# REQUIRED WORK
Set the records down again. Match every line exactly.

# EXERCISE DATA

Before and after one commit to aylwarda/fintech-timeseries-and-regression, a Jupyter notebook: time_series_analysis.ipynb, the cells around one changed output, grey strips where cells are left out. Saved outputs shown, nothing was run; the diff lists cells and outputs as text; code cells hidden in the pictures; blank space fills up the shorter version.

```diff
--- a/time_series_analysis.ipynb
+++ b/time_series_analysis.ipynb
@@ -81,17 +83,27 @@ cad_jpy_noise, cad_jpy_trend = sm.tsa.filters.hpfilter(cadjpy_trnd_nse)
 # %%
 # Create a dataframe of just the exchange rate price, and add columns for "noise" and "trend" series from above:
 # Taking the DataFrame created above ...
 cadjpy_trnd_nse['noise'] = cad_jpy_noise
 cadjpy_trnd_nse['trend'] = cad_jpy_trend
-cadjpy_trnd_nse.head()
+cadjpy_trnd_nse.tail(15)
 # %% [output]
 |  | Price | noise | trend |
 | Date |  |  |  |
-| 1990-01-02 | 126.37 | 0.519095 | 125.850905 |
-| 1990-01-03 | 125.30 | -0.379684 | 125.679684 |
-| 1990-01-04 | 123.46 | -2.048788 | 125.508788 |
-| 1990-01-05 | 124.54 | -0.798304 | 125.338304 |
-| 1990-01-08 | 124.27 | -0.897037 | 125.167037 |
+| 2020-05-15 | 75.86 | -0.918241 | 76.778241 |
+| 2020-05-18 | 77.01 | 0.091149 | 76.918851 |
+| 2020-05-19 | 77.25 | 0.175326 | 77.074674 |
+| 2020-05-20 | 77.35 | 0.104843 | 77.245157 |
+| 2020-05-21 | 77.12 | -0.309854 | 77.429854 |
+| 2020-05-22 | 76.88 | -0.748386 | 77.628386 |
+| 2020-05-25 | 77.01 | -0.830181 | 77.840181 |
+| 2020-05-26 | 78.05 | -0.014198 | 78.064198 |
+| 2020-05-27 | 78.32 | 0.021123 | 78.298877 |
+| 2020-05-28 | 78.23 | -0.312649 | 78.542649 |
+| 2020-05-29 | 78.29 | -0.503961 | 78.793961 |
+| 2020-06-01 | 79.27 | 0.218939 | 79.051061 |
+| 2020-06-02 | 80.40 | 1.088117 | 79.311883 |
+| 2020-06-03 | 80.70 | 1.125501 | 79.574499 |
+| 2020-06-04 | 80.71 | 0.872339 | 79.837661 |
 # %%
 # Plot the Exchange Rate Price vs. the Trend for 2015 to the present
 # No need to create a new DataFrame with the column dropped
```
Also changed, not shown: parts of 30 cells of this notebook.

# ANSWER TO THIS PROBLEM
Before and after one commit to aylwarda/fintech-timeseries-and-regression, a Jupyter notebook: time_series_analysis.ipynb, the cells around one changed output, grey strips where cells are left out. Saved outputs shown, nothing was run; the diff lists cells and outputs as text; code cells hidden in the pictures; blank space fills up the shorter version.

```diff
--- a/time_series_analysis.ipynb
+++ b/time_series_analysis.ipynb
@@ -81,17 +83,27 @@ cad_jpy_noise, cad_jpy_trend = sm.tsa.filters.hpfilter(cadjpy_trnd_nse)
 # %%
 # Create a dataframe of just the exchange rate price, and add columns for "noise" and "trend" series from above:
 # Taking the DataFrame created above ...
 cadjpy_trnd_nse['noise'] = cad_jpy_noise
 cadjpy_trnd_nse['trend'] = cad_jpy_trend
-cadjpy_trnd_nse.head()
+cadjpy_trnd_nse.tail(15)
 # %% [output]
 |  | Price | noise | trend |
 | Date |  |  |  |
-| 1990-01-02 | 126.37 | 0.519095 | 125.850905 |
-| 1990-01-03 | 125.30 | -0.379684 | 125.679684 |
-| 1990-01-04 | 123.46 | -2.048788 | 125.508788 |
-| 1990-01-05 | 124.54 | -0.798304 | 125.338304 |
-| 1990-01-08 | 124.27 | -0.897037 | 125.167037 |
+| 2020-05-15 | 75.86 | -0.918241 | 76.778241 |
+| 2020-05-18 | 77.01 | 0.091149 | 76.918851 |
+| 2020-05-19 | 77.25 | 0.175326 | 77.074674 |
+| 2020-05-20 | 77.35 | 0.104843 | 77.245157 |
+| 2020-05-21 | 77.12 | -0.309854 | 77.429854 |
+| 2020-05-22 | 76.88 | -0.748386 | 77.628386 |
+| 2020-05-25 | 77.01 | -0.830181 | 77.840181 |
+| 2020-05-26 | 78.05 | -0.014198 | 78.064198 |
+| 2020-05-27 | 78.32 | 0.021123 | 78.298877 |
+| 2020-05-28 | 78.23 | -0.312649 | 78.542649 |
+| 2020-05-29 | 78.29 | -0.503961 | 78.793961 |
+| 2020-06-01 | 79.27 | 0.218939 | 79.051061 |
+| 2020-06-02 | 80.40 | 1.088117 | 79.311883 |
+| 2020-06-03 | 80.70 | 1.125501 | 79.574499 |
+| 2020-06-04 | 80.71 | 0.872339 | 79.837661 |
 # %%
 # Plot the Exchange Rate Price vs. the Trend for 2015 to the present
 # No need to create a new DataFrame with the column dropped
```
Also changed, not shown: parts of 30 cells of this notebook.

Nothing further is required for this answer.